▶ _EXERCISE REQUIREMENTS_: Down to the last line, repeat the entries exactly.

** INFORMATION follows **

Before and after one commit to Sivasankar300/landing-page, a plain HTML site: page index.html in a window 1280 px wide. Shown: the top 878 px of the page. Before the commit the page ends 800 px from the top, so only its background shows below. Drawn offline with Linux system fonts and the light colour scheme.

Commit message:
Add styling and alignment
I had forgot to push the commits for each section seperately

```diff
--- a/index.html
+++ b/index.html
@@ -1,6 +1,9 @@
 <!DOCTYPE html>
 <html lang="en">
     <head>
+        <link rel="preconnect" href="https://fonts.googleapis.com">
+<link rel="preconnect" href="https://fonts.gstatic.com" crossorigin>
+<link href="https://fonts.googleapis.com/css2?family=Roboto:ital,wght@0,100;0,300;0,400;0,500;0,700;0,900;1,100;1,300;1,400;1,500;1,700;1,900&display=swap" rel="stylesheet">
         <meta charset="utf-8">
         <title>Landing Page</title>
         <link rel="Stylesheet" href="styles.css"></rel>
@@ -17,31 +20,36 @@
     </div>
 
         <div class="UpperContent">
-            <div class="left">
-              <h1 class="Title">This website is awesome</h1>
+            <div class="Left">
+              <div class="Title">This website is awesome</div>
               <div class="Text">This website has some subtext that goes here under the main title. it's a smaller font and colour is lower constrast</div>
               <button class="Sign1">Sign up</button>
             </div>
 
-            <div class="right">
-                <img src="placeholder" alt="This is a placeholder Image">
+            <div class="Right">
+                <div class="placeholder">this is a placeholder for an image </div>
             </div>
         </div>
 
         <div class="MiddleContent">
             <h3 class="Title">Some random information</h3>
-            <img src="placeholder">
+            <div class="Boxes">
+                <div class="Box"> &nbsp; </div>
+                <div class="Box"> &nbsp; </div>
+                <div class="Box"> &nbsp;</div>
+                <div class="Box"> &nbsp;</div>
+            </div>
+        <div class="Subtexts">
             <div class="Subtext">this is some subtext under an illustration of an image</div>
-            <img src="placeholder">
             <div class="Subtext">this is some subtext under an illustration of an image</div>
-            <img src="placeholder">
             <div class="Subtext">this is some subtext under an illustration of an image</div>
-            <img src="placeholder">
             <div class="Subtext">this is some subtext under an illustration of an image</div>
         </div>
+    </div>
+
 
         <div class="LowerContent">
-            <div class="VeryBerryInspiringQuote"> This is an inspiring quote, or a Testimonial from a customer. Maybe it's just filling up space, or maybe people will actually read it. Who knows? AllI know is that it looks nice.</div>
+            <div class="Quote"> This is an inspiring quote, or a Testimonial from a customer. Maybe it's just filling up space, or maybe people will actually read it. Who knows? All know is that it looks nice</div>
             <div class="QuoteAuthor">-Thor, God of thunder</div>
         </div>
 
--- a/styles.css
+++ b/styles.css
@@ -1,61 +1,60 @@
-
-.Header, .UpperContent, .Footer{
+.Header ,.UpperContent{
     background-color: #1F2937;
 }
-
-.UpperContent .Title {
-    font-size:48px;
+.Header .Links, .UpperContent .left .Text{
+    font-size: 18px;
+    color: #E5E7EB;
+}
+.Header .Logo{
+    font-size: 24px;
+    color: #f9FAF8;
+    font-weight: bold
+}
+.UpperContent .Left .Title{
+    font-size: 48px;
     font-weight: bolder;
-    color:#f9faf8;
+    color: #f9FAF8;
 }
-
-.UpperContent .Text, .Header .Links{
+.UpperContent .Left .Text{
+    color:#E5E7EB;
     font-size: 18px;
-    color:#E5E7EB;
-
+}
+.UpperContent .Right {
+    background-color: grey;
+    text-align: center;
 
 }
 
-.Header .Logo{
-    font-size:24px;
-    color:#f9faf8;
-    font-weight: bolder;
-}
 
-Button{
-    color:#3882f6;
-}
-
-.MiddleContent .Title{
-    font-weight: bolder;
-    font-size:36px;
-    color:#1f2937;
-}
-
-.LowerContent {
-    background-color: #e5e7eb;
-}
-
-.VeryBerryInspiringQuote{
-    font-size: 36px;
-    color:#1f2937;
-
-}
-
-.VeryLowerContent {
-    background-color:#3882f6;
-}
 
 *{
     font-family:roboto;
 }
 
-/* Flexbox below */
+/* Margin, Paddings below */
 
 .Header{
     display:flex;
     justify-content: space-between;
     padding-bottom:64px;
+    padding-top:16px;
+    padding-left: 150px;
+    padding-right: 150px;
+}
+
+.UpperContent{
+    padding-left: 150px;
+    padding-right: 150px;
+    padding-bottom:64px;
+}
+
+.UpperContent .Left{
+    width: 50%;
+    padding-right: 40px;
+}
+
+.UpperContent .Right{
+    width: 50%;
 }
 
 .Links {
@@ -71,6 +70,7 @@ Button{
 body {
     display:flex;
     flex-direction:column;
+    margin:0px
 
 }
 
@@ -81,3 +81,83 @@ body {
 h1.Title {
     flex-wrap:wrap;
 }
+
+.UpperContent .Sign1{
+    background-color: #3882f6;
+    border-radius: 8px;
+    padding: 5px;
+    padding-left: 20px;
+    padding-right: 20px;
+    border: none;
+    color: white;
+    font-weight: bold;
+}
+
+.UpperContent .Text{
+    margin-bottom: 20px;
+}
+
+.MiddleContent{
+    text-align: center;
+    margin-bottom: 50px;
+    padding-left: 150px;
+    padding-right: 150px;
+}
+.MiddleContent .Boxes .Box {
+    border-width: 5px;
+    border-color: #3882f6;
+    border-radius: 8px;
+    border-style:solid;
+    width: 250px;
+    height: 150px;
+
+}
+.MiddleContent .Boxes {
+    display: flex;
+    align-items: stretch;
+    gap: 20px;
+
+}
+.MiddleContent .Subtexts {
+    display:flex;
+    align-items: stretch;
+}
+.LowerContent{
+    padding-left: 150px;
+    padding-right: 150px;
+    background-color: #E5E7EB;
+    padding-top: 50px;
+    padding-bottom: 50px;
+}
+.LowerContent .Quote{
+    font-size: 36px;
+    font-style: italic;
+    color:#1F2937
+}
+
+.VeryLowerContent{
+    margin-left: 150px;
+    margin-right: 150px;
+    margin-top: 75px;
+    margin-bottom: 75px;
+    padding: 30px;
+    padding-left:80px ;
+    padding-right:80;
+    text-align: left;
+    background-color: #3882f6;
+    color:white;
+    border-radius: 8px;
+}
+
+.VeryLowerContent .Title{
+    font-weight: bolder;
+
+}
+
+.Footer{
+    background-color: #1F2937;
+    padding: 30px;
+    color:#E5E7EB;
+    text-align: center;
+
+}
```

** End of INFORMATION **

▶ _TASK RESULT_:
Before and after one commit to Sivasankar300/landing-page, a plain HTML site: page index.html in a window 1280 px wide. Shown: the top 878 px of the page. Before the commit the page ends 800 px from the top, so only its background shows below. Drawn offline with Linux system fonts and the light colour scheme.

Commit message:
Add styling and alignment
I had forgot to push the commits for each section seperately

```diff
--- a/index.html
+++ b/index.html
@@ -1,6 +1,9 @@
 <!DOCTYPE html>
 <html lang="en">
     <head>
+        <link rel="preconnect" href="https://fonts.googleapis.com">
+<link rel="preconnect" href="https://fonts.gstatic.com" crossorigin>
+<link href="https://fonts.googleapis.com/css2?family=Roboto:ital,wght@0,100;0,300;0,400;0,500;0,700;0,900;1,100;1,300;1,400;1,500;1,700;1,900&display=swap" rel="stylesheet">
         <meta charset="utf-8">
         <title>Landing Page</title>
         <link rel="Stylesheet" href="styles.css"></rel>
@@ -17,31 +20,36 @@
     </div>
 
         <div class="UpperContent">
-            <div class="left">
-              <h1 class="Title">This website is awesome</h1>
+            <div class="Left">
+              <div class="Title">This website is awesome</div>
               <div class="Text">This website has some subtext that goes here under the main title. it's a smaller font and colour is lower constrast</div>
               <button class="Sign1">Sign up</button>
             </div>
 
-            <div class="right">
-                <img src="placeholder" alt="This is a placeholder Image">
+            <div class="Right">
+                <div class="placeholder">this is a placeholder for an image </div>
             </div>
         </div>
 
         <div class="MiddleContent">
             <h3 class="Title">Some random information</h3>
-            <img src="placeholder">
+            <div class="Boxes">
+                <div class="Box"> &nbsp; </div>
+                <div class="Box"> &nbsp; </div>
+                <div class="Box"> &nbsp;</div>
+                <div class="Box"> &nbsp;</div>
+            </div>
+        <div class="Subtexts">
             <div class="Subtext">this is some subtext under an illustration of an image</div>
-            <img src="placeholder">
             <div class="Subtext">this is some subtext under an illustration of an image</div>
-            <img src="placeholder">
             <div class="Subtext">this is some subtext under an illustration of an image</div>
-            <img src="placeholder">
             <div class="Subtext">this is some subtext under an illustration of an image</div>
         </div>
+    </div>
+
 
         <div class="LowerContent">
-            <div class="VeryBerryInspiringQuote"> This is an inspiring quote, or a Testimonial from a customer. Maybe it's just filling up space, or maybe people will actually read it. Who knows? AllI know is that it looks nice.</div>
+            <div class="Quote"> This is an inspiring quote, or a Testimonial from a customer. Maybe it's just filling up space, or maybe people will actually read it. Who knows? All know is that it looks nice</div>
             <div class="QuoteAuthor">-Thor, God of thunder</div>
         </div>
 
--- a/styles.css
+++ b/styles.css
@@ -1,61 +1,60 @@
-
-.Header, .UpperContent, .Footer{
+.Header ,.UpperContent{
     background-color: #1F2937;
 }
-
-.UpperContent .Title {
-    font-size:48px;
+.Header .Links, .UpperContent .left .Text{
+    font-size: 18px;
+    color: #E5E7EB;
+}
+.Header .Logo{
+    font-size: 24px;
+    color: #f9FAF8;
+    font-weight: bold
+}
+.UpperContent .Left .Title{
+    font-size: 48px;
     font-weight: bolder;
-    color:#f9faf8;
+    color: #f9FAF8;
 }
-
-.UpperContent .Text, .Header .Links{
+.UpperContent .Left .Text{
+    color:#E5E7EB;
     font-size: 18px;
-    color:#E5E7EB;
-
+}
+.UpperContent .Right {
+    background-color: grey;
+    text-align: center;
 
 }
 
-.Header .Logo{
-    font-size:24px;
-    color:#f9faf8;
-    font-weight: bolder;
-}
 
-Button{
-    color:#3882f6;
-}
-
-.MiddleContent .Title{
-    font-weight: bolder;
-    font-size:36px;
-    color:#1f2937;
-}
-
-.LowerContent {
-    background-color: #e5e7eb;
-}
-
-.VeryBerryInspiringQuote{
-    font-size: 36px;
-    color:#1f2937;
-
-}
-
-.VeryLowerContent {
-    background-color:#3882f6;
-}
 
 *{
     font-family:roboto;
 }
 
-/* Flexbox below */
+/* Margin, Paddings below */
 
 .Header{
     display:flex;
     justify-content: space-between;
     padding-bottom:64px;
+    padding-top:16px;
+    padding-left: 150px;
+    padding-right: 150px;
+}
+
+.UpperContent{
+    padding-left: 150px;
+    padding-right: 150px;
+    padding-bottom:64px;
+}
+
+.UpperContent .Left{
+    width: 50%;
+    padding-right: 40px;
+}
+
+.UpperContent .Right{
+    width: 50%;
 }
 
 .Links {
@@ -71,6 +70,7 @@ Button{
 body {
     display:flex;
     flex-direction:column;
+    margin:0px
 
 }
 
@@ -81,3 +81,83 @@ body {
 h1.Title {
     flex-wrap:wrap;
 }
+
+.UpperContent .Sign1{
+    background-color: #3882f6;
+    border-radius: 8px;
+    padding: 5px;
+    padding-left: 20px;
+    padding-right: 20px;
+    border: none;
+    color: white;
+    font-weight: bold;
+}
+
+.UpperContent .Text{
+    margin-bottom: 20px;
+}
+
+.MiddleContent{
+    text-align: center;
+    margin-bottom: 50px;
+    padding-left: 150px;
+    padding-right: 150px;
+}
+.MiddleContent .Boxes .Box {
+    border-width: 5px;
+    border-color: #3882f6;
+    border-radius: 8px;
+    border-style:solid;
+    width: 250px;
+    height: 150px;
+
+}
+.MiddleContent .Boxes {
+    display: flex;
+    align-items: stretch;
+    gap: 20px;
+
+}
+.MiddleContent .Subtexts {
+    display:flex;
+    align-items: stretch;
+}
+.LowerContent{
+    padding-left: 150px;
+    padding-right: 150px;
+    background-color: #E5E7EB;
+    padding-top: 50px;
+    padding-bottom: 50px;
+}
+.LowerContent .Quote{
+    font-size: 36px;
+    font-style: italic;
+    color:#1F2937
+}
+
+.VeryLowerContent{
+    margin-left: 150px;
+    margin-right: 150px;
+    margin-top: 75px;
+    margin-bottom: 75px;
+    padding: 30px;
+    padding-left:80px ;
+    padding-right:80;
+    text-align: left;
+    background-color: #3882f6;
+    color:white;
+    border-radius: 8px;
+}
+
+.VeryLowerContent .Title{
+    font-weight: bolder;
+
+}
+
+.Footer{
+    background-color: #1F2937;
+    padding: 30px;
+    color:#E5E7EB;
+    text-align: center;
+
+}
```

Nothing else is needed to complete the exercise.